The Frasers spared no expense in the kitchen — a popular gathering spot for personal get-togethers as well as events benefitting their non-profit, Fit for Life.
A few of the special offerings: A 30-foot-long island topped with live-edge granite from Brazil; a custom copper sink and range hood; and a wood-fired pizza oven.
Inspired by a suite they stayed in during a trip to Las Vegas, the couple placed the glass-encased shower in the center of the bathroom, making it accessible from both sides and separating the his-and-hers spaces.
Much attention was given to the landscaping of the five-acre property. The couple preserved select trees during construction, then added new plantings, water features and accent lighting. The gorgeous grounds have played host to countless parties, a wedding and even the couple’s own reception before the house was built.

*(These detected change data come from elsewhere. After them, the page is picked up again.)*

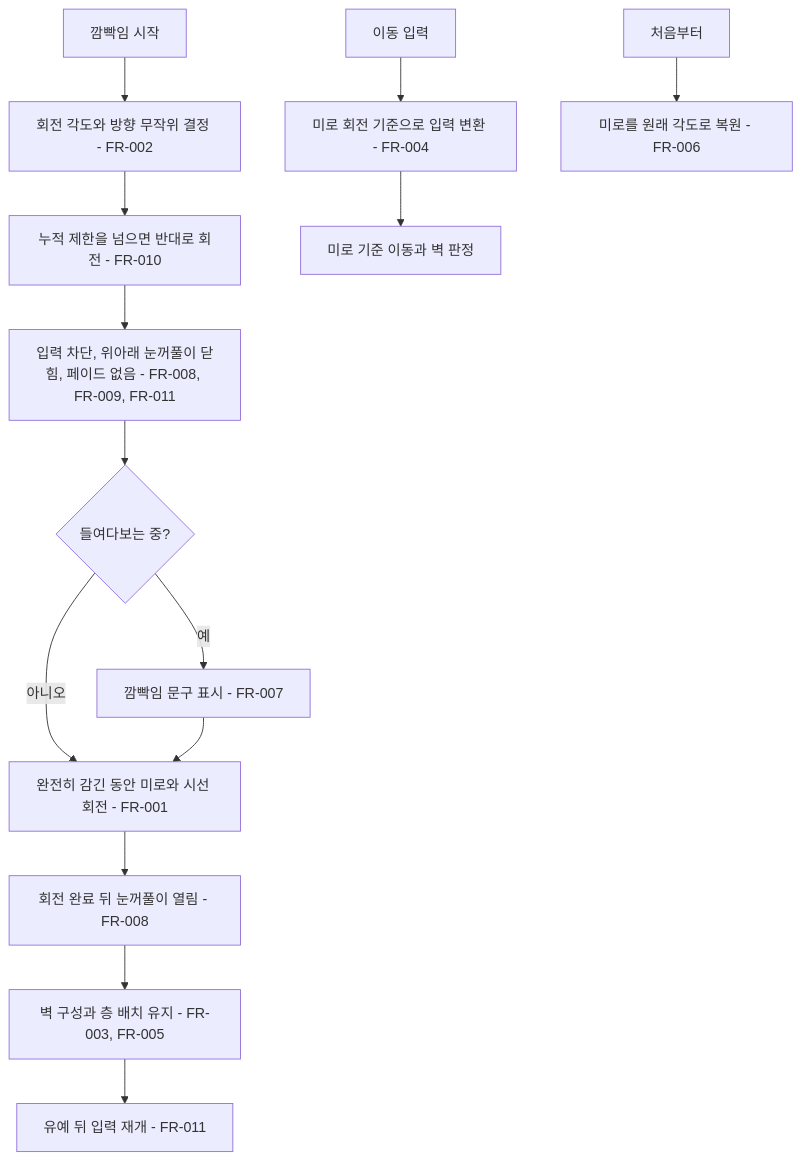
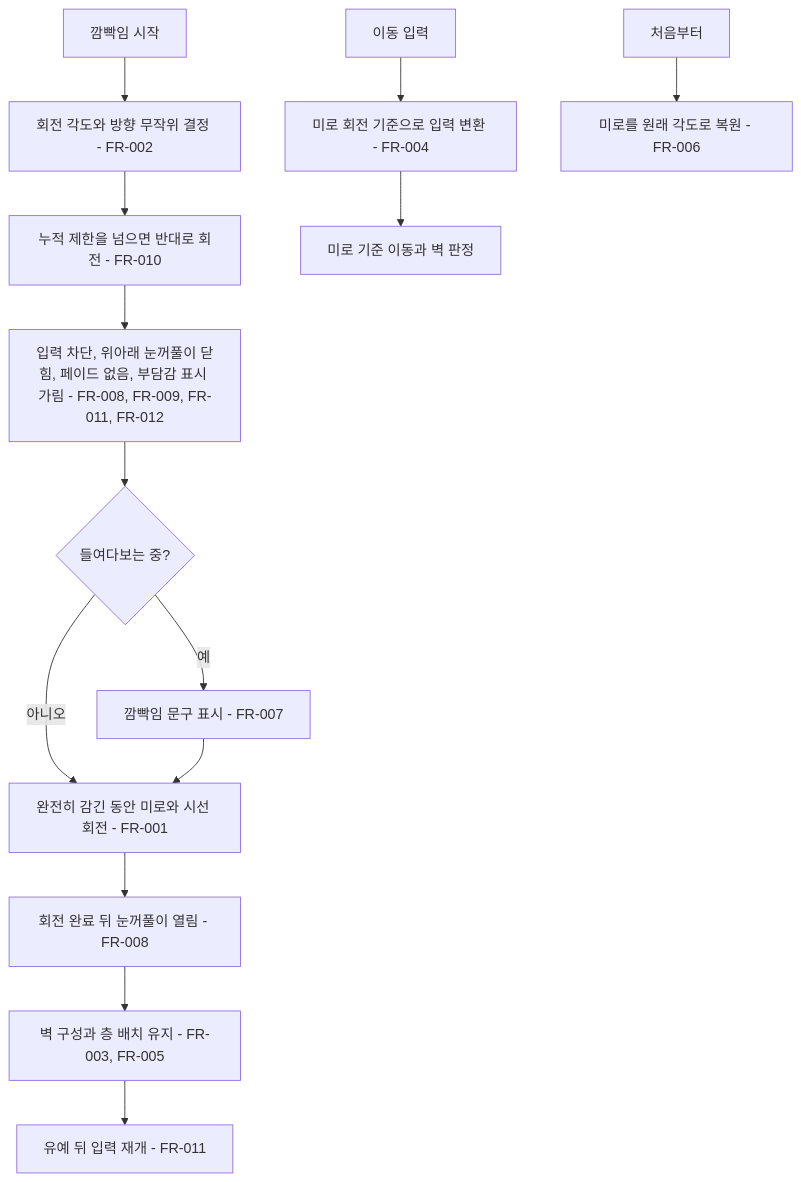
Before and after one commit to xpaklove12-lang/Corner1: the diagram in docs/specs/006-blink-illusion-rotation.md, drawn with Mermaid. The commit also changed other lines of this file and 3 other files, not shown here.

````diff
--- a/docs/specs/006-blink-illusion-rotation.md
+++ b/docs/specs/006-blink-illusion-rotation.md
@@ -46,16 +47,16 @@
 ```mermaid
 flowchart TD
     A[깜빡임 시작] --> B[회전 각도와 방향 무작위 결정 - FR-002]
     B --> B2[누적 제한을 넘으면 반대로 회전 - FR-010]
-    B2 --> C[입력 차단, 위아래 눈꺼풀이 닫힘, 페이드 없음 - FR-008, FR-009, FR-011]
+    B2 --> C[입력 차단, 위아래 눈꺼풀이 닫힘, 페이드 없음, 부담감 표시 가림 - FR-008, FR-009, FR-011, FR-012]
     C --> D{들여다보는 중?}
     D -- 예 --> E[깜빡임 문구 표시 - FR-007]
     D -- 아니오 --> F[완전히 감긴 동안 미로와 시선 회전 - FR-001]
     E --> F
     F --> G[회전 완료 뒤 눈꺼풀이 열림 - FR-008]
     G --> H[벽 구성과 층 배치 유지 - FR-003, FR-005]
     H --> H2[유예 뒤 입력 재개 - FR-011]
     I[이동 입력] --> J[미로 회전 기준으로 입력 변환 - FR-004]
     J --> K[미로 기준 이동과 벽 판정]
     L[처음부터] --> M[미로를 원래 각도로 복원 - FR-006]
 ```
````
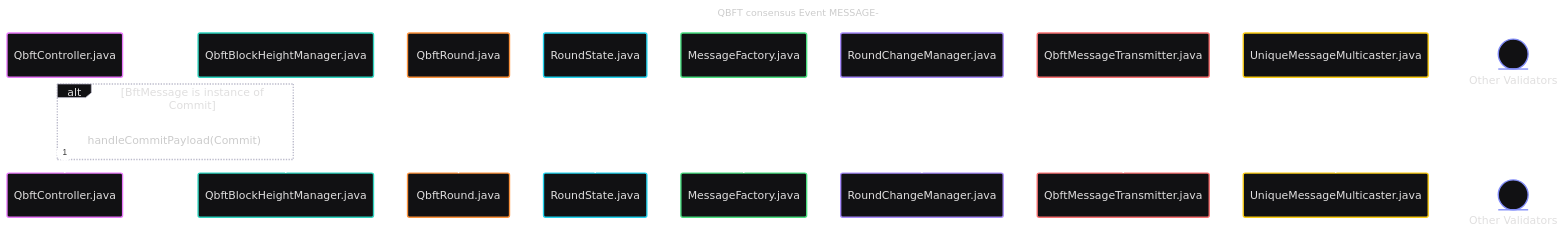
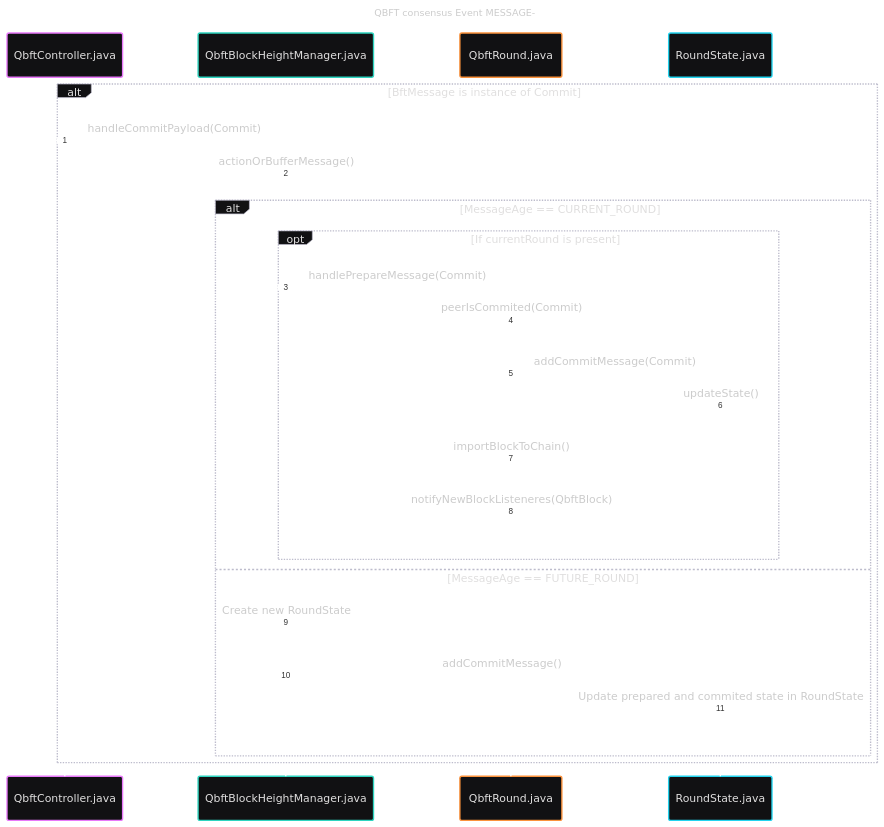
Before and after one commit to mimanshumaheshwari-zeeve/besu-flow-documentation: the diagram in diagrams/consensus/QBFT-006-round-message-commit.mmd, drawn with Mermaid.

Commit message:
Add message commit

```diff
--- a/diagrams/consensus/QBFT-006-round-message-commit.mmd
+++ b/diagrams/consensus/QBFT-006-round-message-commit.mmd
@@ -1,24 +1,34 @@
 ---
 title: QBFT consensus Event MESSAGE-
 config:
   htmlLabels: false
 
   look: handDrawn
   theme: redux-dark-color
 
 ---
 sequenceDiagram
   autonumber
   participant QbftController as QbftController.java
   participant QbftBlockHeightManager as QbftBlockHeightManager.java
   Participant QbftRound as QbftRound.java
   participant RoundState as RoundState.java
-  participant MessageFactory as MessageFactory.java
-  participant RoundChangeManager as RoundChangeManager.java
-  participant QbftMessageTransmitter as QbftMessageTransmitter.java
-  participant UniqueMessageMulticaster as UniqueMessageMulticaster.java
-  participant OtherValidators@{type: entity} as Other Validators
 
   alt BftMessage is instance of Commit
     QbftController ->> QbftBlockHeightManager: handleCommitPayload(Commit)
+    QbftBlockHeightManager ->> QbftBlockHeightManager: actionOrBufferMessage()
+    alt MessageAge == CURRENT_ROUND
+      opt If currentRound is present 
+        QbftBlockHeightManager ->> QbftRound: handlePrepareMessage(Commit)
+        QbftRound ->> QbftRound : peerIsCommited(Commit)
+        QbftRound ->> RoundState: addCommitMessage(Commit)
+        RoundState ->> RoundState: updateState()
+        QbftRound ->> QbftRound: importBlockToChain()
+        QbftRound ->> QbftRound: notifyNewBlockListeneres(QbftBlock)
+      end
+    else MessageAge == FUTURE_ROUND
+      QbftBlockHeightManager ->> QbftBlockHeightManager: Create new RoundState
+      QbftBlockHeightManager ->> RoundState: addCommitMessage()
+      RoundState --> RoundState: Update prepared and commited state in RoundState
+    end
   end
```
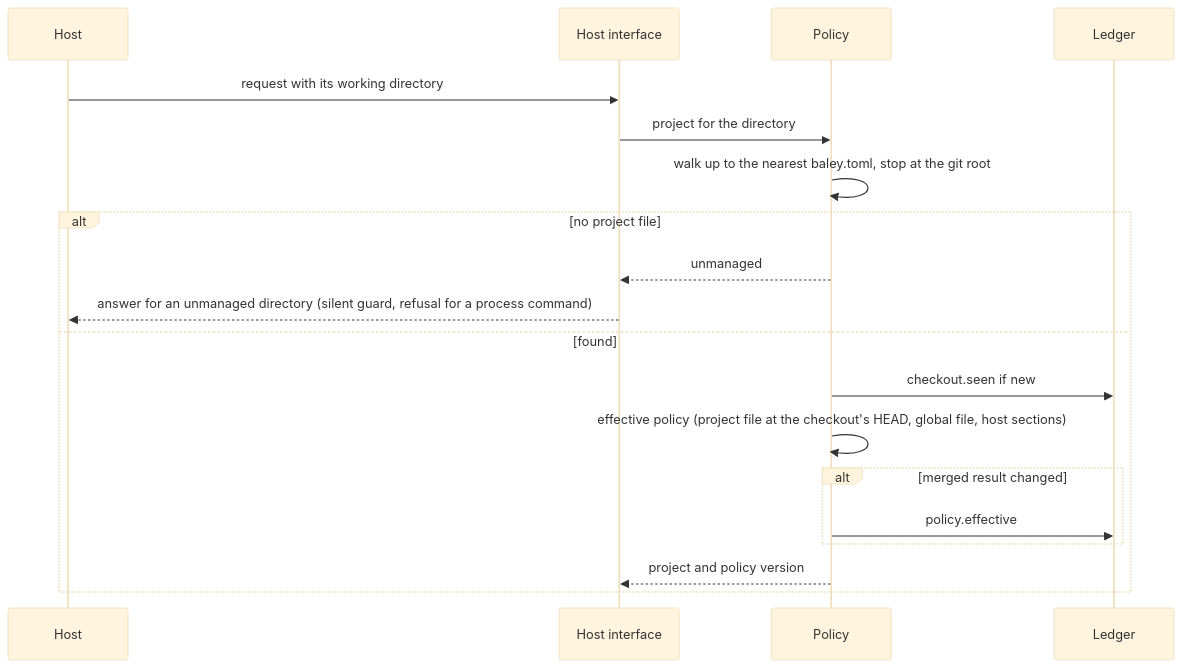
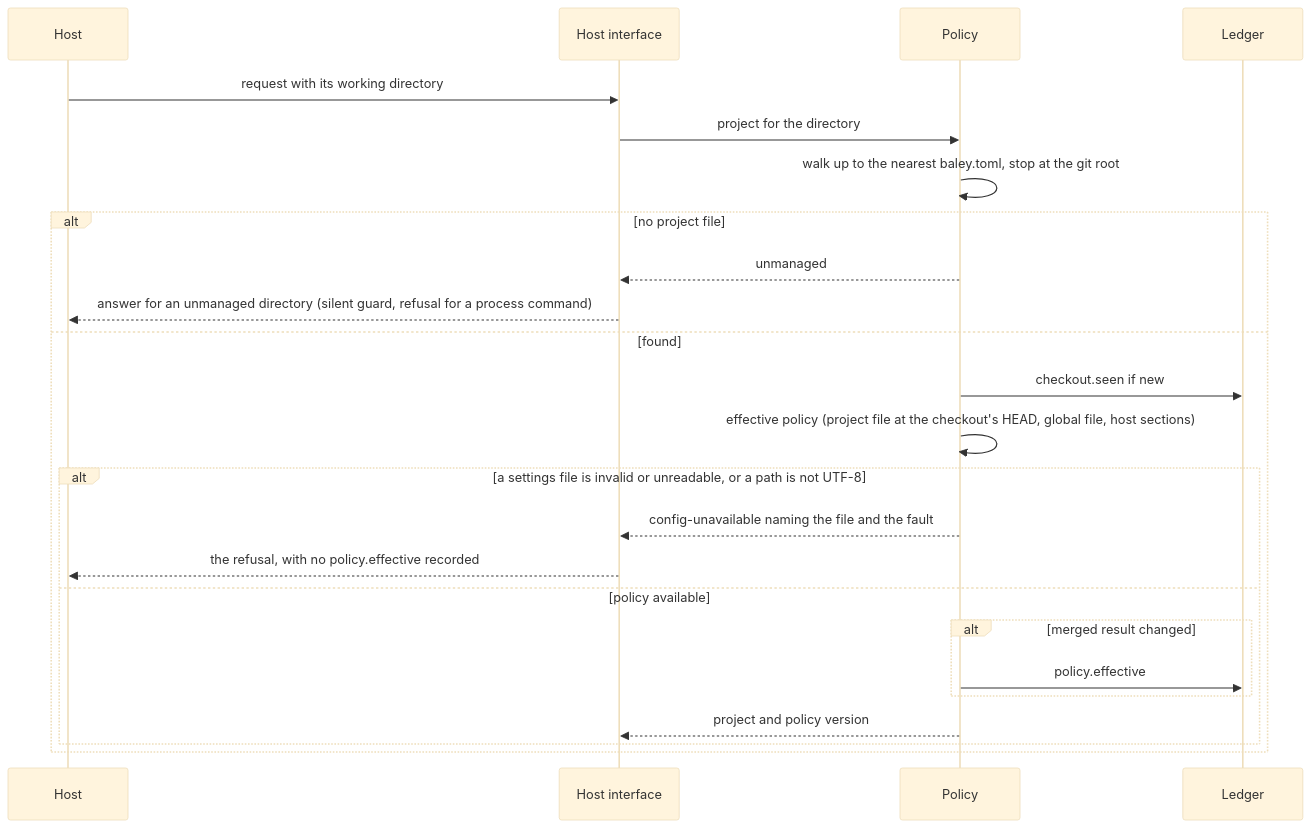
One commit to crenshawdev/baley changed the seventh of 7 diagrams in docs/design/0003-configuration-and-routing.md. Above: the diagram before and after it, drawn with Mermaid (base theme). The commit also changed other lines of this file, not shown here.

Commit message:
docs(design): show figure 7 refusing an invalid policy and name its callers
The figure had no branch for a policy that cannot be read, and its
caption still said nothing called HEAD's read. Init and purge call it now,
and record policy.effective for the command line.

````diff
--- a/docs/design/0003-configuration-and-routing.md
+++ b/docs/design/0003-configuration-and-routing.md
@@ -543,21 +543,26 @@
 ```mermaid
 sequenceDiagram
   participant H as Host
   participant I as Host interface
   participant P as Policy
   participant L as Ledger
   H->>I: request with its working directory
   I->>P: project for the directory
   P->>P: walk up to the nearest baley.toml, stop at the git root
   alt no project file
     P-->>I: unmanaged
     I-->>H: answer for an unmanaged directory (silent guard, refusal for a process command)
   else found
     P->>L: checkout.seen if new
     P->>P: effective policy (project file at the checkout's HEAD, global file, host sections)
-    alt merged result changed
-      P->>L: policy.effective
+    alt a settings file is invalid or unreadable, or a path is not UTF-8
+      P-->>I: config-unavailable naming the file and the fault
+      I-->>H: the refusal, with no policy.effective recorded
+    else policy available
+      alt merged result changed
+        P->>L: policy.effective
+      end
+      P-->>I: project and policy version
     end
-    P-->>I: project and policy version
   end
 ```
````
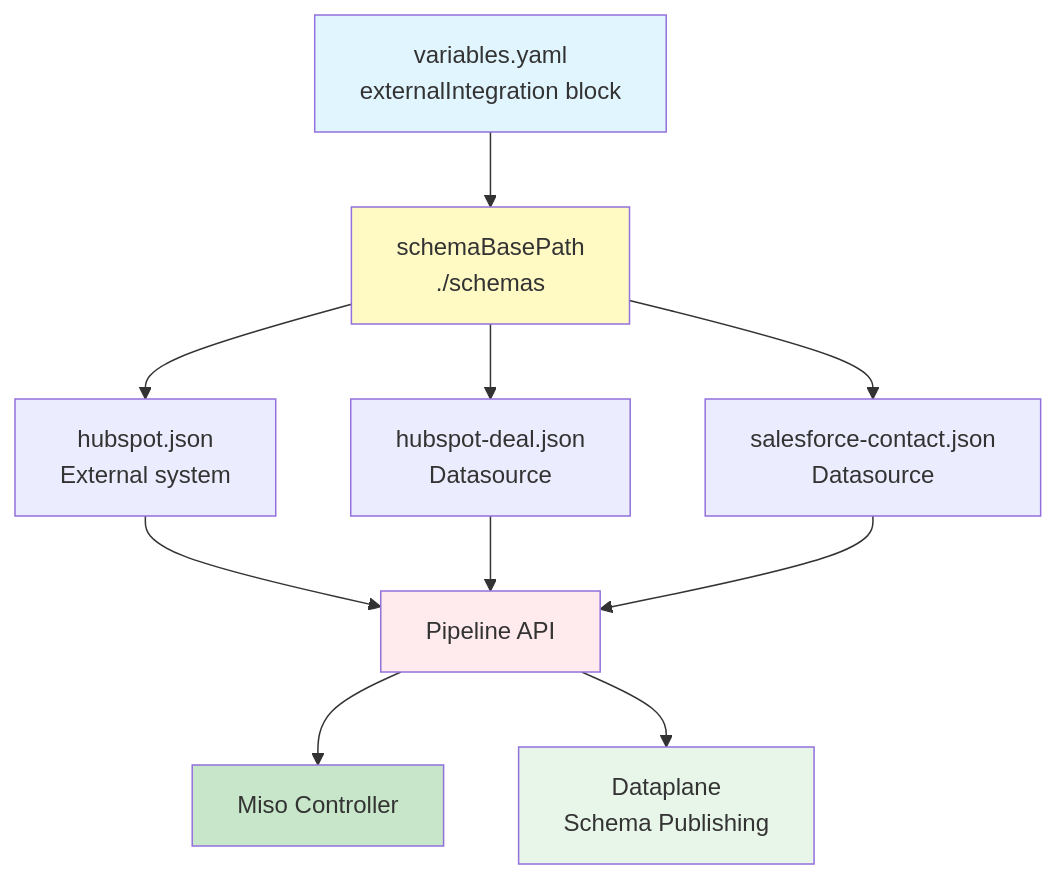
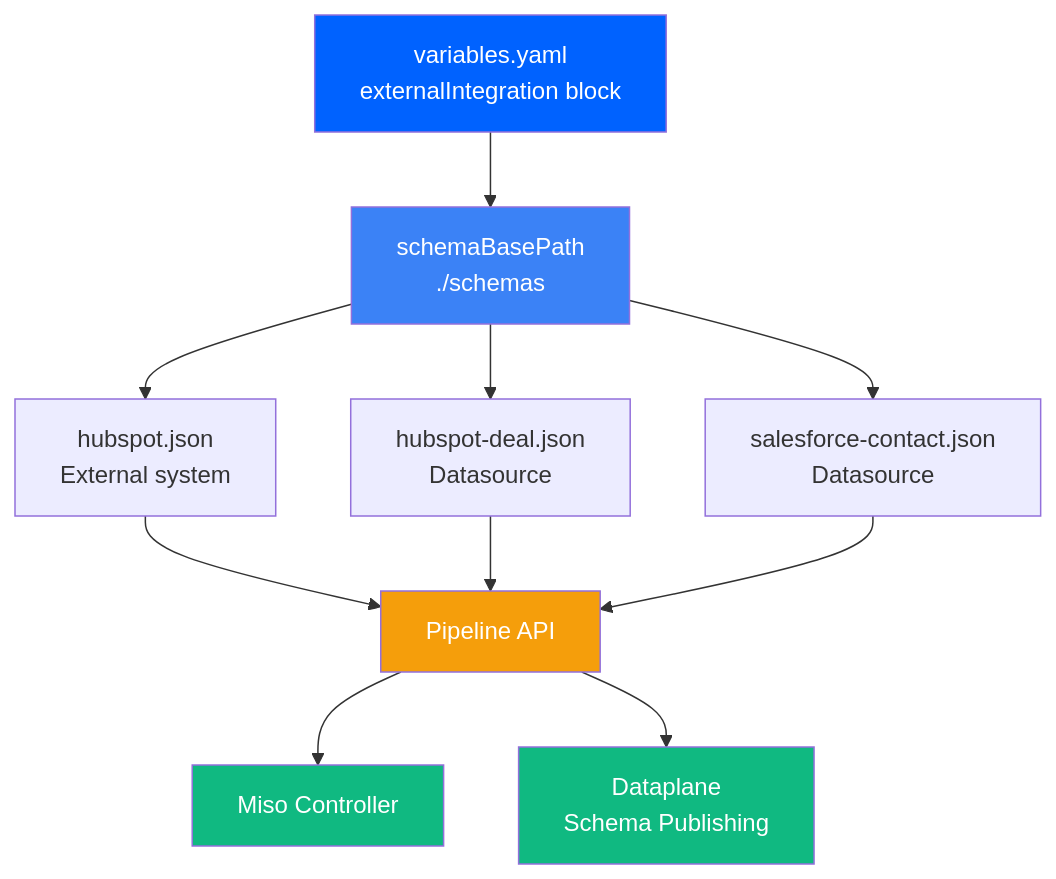
One commit to esystemsdev/aifabrix-builder changed the second of 3 diagrams in docs/CONFIGURATION.md. Above: the diagram before and after it, drawn with Mermaid. The commit also changed other lines of this file and 9 other files, not shown here.

````diff
--- a/docs/CONFIGURATION.md
+++ b/docs/CONFIGURATION.md
@@ -402,20 +402,20 @@
 ```mermaid
 graph TD
     Variables[variables.yaml<br/>externalIntegration block] --> SchemaPath[schemaBasePath<br/>./schemas]
     SchemaPath --> SystemJson[hubspot.json<br/>External system]
     SchemaPath --> DatasourceJson1[hubspot-deal.json<br/>Datasource]
     SchemaPath --> DatasourceJson2[salesforce-contact.json<br/>Datasource]
     
     SystemJson --> Pipeline[Pipeline API]
     DatasourceJson1 --> Pipeline
     DatasourceJson2 --> Pipeline
     
     Pipeline --> Controller[Miso Controller]
     Pipeline --> Dataplane[Dataplane<br/>Schema Publishing]
     
-    style Variables fill:#e1f5ff
-    style SchemaPath fill:#fff9c4
-    style Pipeline fill:#ffebee
-    style Controller fill:#c8e6c9
-    style Dataplane fill:#e8f5e9
+    style Variables fill:#0062FF,color:#FFFFFF
+    style SchemaPath fill:#3B82F6,color:#FFFFFF
+    style Pipeline fill:#F59E0B,color:#FFFFFF
+    style Controller fill:#10B981,color:#FFFFFF
+    style Dataplane fill:#10B981,color:#FFFFFF
 ```
````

A few years back, when they were newly engaged, Bill and Pamela agreed their fresh start required a fresh house. So, they each sold their respective residences and began searching for a site for their new home. Pamela recalls, “One day, after looking at properties for hours and not finding anything, we drove past this lot. We had already gone by it once, but something inside of me — call it a God thing — told me to stop. I jumped out of the car and ran right down to where the house is now built. Standing there, looking out at the views and the rocks, this feeling came over me like, ‘This is where I want to be. I am home.’ Our eyes were opened to the potential.”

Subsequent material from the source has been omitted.